Material shown:
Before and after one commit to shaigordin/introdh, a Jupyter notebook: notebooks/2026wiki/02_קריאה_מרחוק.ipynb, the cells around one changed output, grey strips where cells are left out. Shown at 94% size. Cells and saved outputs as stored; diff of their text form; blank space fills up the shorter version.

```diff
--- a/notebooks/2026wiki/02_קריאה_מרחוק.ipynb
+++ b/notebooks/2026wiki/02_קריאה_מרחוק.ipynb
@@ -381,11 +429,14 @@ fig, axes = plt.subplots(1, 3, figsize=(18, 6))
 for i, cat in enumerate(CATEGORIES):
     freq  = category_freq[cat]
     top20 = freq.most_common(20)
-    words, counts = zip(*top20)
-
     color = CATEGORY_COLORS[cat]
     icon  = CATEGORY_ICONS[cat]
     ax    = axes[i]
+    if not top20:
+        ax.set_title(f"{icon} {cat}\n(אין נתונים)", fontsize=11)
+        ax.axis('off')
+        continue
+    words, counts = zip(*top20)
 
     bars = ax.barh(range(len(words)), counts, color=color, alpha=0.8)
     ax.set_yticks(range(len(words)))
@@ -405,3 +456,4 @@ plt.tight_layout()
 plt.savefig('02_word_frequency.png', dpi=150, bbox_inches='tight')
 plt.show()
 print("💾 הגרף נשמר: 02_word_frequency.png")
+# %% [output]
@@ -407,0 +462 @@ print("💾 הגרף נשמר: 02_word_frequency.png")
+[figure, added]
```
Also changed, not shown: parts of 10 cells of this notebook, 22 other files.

Task item: Line by line, copy the entries above exactly as they appear.

Your solution:
Before and after one commit to shaigordin/introdh, a Jupyter notebook: notebooks/2026wiki/02_קריאה_מרחוק.ipynb, the cells around one changed output, grey strips where cells are left out. Shown at 94% size. Cells and saved outputs as stored; diff of their text form; blank space fills up the shorter version.

```diff
--- a/notebooks/2026wiki/02_קריאה_מרחוק.ipynb
+++ b/notebooks/2026wiki/02_קריאה_מרחוק.ipynb
@@ -381,11 +429,14 @@ fig, axes = plt.subplots(1, 3, figsize=(18, 6))
 for i, cat in enumerate(CATEGORIES):
     freq  = category_freq[cat]
     top20 = freq.most_common(20)
-    words, counts = zip(*top20)
-
     color = CATEGORY_COLORS[cat]
     icon  = CATEGORY_ICONS[cat]
     ax    = axes[i]
+    if not top20:
+        ax.set_title(f"{icon} {cat}\n(אין נתונים)", fontsize=11)
+        ax.axis('off')
+        continue
+    words, counts = zip(*top20)
 
     bars = ax.barh(range(len(words)), counts, color=color, alpha=0.8)
     ax.set_yticks(range(len(words)))
@@ -405,3 +456,4 @@ plt.tight_layout()
 plt.savefig('02_word_frequency.png', dpi=150, bbox_inches='tight')
 plt.show()
 print("💾 הגרף נשמר: 02_word_frequency.png")
+# %% [output]
@@ -407,0 +462 @@ print("💾 הגרף נשמר: 02_word_frequency.png")
+[figure, added]
```
Also changed, not shown: parts of 10 cells of this notebook, 22 other files.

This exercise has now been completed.